The cleaner the design, the more formal it will look–less Sunday-morning-getting-coffee-in-shorts and more at home with trousers in the office or even with a suit. Likewise, as with any shoe, a sleeker last will ratchet up the formality. One more thing: personally, I can’t really stand black penny loafers. Black Gucci bit loafers? OK. Otherwise, brown, oxblood/cordovan, or maybe tan.
Bass Larson Weejun (~$100): I can’t verify that back when Bass made its loafers in the United States they were of tremendous quality, but I know the new ones are merely OK. The worst part is the leather, which tends to be shiny and, in my opinion, creases unattractively. It’s a classic design, though, and a relatively reasonable entry-level shoe.
Alden cordovan “leisure handsewn” (~$700): This Alden model, made in USA in number 8 shell cordovan (oxblood), is what your basic weejuns wish they could be. The LHS is a slightly cleaner design, with a mocc-stitch detail (not pinched) and a simple oval slot in the strap. As they age, these shoes show off the subtleties of the oxblood number 8 color very well. They use Goodyear welt construction, while many less beefy loafers do not. Really the only reservation here is the price, which has gone up quite a bit in recent years. The version made for Brooks Brothers, which occasionally gets discounted, is unlined. The LHS also looks pretty great in suede.

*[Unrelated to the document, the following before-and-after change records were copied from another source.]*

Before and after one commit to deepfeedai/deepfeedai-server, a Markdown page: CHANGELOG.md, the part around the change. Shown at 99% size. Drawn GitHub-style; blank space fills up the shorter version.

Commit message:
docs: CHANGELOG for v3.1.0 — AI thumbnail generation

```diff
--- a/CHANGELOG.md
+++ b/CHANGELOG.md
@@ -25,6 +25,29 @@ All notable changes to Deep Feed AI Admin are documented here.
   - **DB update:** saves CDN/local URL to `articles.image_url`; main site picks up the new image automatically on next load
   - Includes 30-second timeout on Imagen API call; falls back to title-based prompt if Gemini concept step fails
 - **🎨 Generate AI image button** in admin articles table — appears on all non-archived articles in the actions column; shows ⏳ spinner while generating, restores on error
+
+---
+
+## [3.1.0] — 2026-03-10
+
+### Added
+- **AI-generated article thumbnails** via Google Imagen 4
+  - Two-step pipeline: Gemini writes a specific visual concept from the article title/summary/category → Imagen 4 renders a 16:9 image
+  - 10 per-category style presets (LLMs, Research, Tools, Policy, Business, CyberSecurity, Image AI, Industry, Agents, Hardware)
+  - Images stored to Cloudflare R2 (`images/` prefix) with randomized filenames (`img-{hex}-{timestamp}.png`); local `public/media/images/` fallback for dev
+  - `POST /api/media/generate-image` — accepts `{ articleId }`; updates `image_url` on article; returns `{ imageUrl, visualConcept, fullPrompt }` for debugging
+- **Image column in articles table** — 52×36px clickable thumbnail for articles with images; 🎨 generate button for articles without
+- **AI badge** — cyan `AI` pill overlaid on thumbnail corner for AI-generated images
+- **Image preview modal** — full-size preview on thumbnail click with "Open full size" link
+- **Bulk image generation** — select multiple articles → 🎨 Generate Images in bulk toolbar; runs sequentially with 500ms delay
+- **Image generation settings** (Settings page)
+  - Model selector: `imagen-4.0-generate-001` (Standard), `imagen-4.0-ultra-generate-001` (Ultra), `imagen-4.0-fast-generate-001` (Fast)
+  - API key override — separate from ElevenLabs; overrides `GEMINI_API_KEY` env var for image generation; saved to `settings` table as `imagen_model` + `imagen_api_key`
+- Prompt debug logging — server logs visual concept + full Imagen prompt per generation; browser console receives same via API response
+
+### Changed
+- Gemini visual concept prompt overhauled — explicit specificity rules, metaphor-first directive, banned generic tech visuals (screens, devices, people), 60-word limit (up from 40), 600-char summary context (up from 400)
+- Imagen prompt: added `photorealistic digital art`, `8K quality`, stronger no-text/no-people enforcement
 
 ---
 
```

Other American makes ($300-$350): In between are lines like Rancourt and Quoddy, which are also Northeast manufacturers and generally use higher-quality materials, like full-grain leather. Oak Street Bootmakers’ version is also worth a look. These companies almost all broke out in the last few years on the strength of their boat shoe style moccasins, but today I’d much prefer to pick up some loafers from them–most of them offer made-to-order options, as well. I especially like the look of Rancourt’s Weltline model with a full strap, pictured below.
Carmina ($450): The more European styles, like Carmina’s, tend to be cleaner and a little less round than their American counterparts (almond shaped, as the Armoury puts it). The Armoury’s Carminas in brown suede are quite sharp, and have the added benefit that you can try them on in New York or have the option of exchanging if you order online and don’t get the size right the first time, which can be an issue ordering direct from Europe.
Meermin ($175): If you want a more European feel on a Bass budget, you can try Meermin’s well-styled and exceptionally priced, Goodyear-welted loafers, which I haven’t handled in person but which look great and have gotten solid reviews elsewhere.
JM Weston 180 (~$800): The French have their own iconic loafer in Weston’s 180, which (stylewise) differentiates itself by a larger, distinctive slot and a seam running down the center of the toe, plus a taller, roomier overall profile than the sleeker European designs. Weston gets less attention than Northampton makers but their standards are quite high–they’re generally considered to be on par with the best British shoes. Derek has warned that Weston’s sizing can be tricky, though, so it’s best to try on if possible.
Edward Green Piccadilly ($1,220): Maybe my favorite aspirational loafer is the Piccadilly–an aristocratic shape in Edward Green’s subtle and beautiful leather shades, like dark oak. With the typical refinements of a label like Edward Green, like fine stitching and a beveled waist (the sole is more sculpted than flat), it comes with the price tag to match.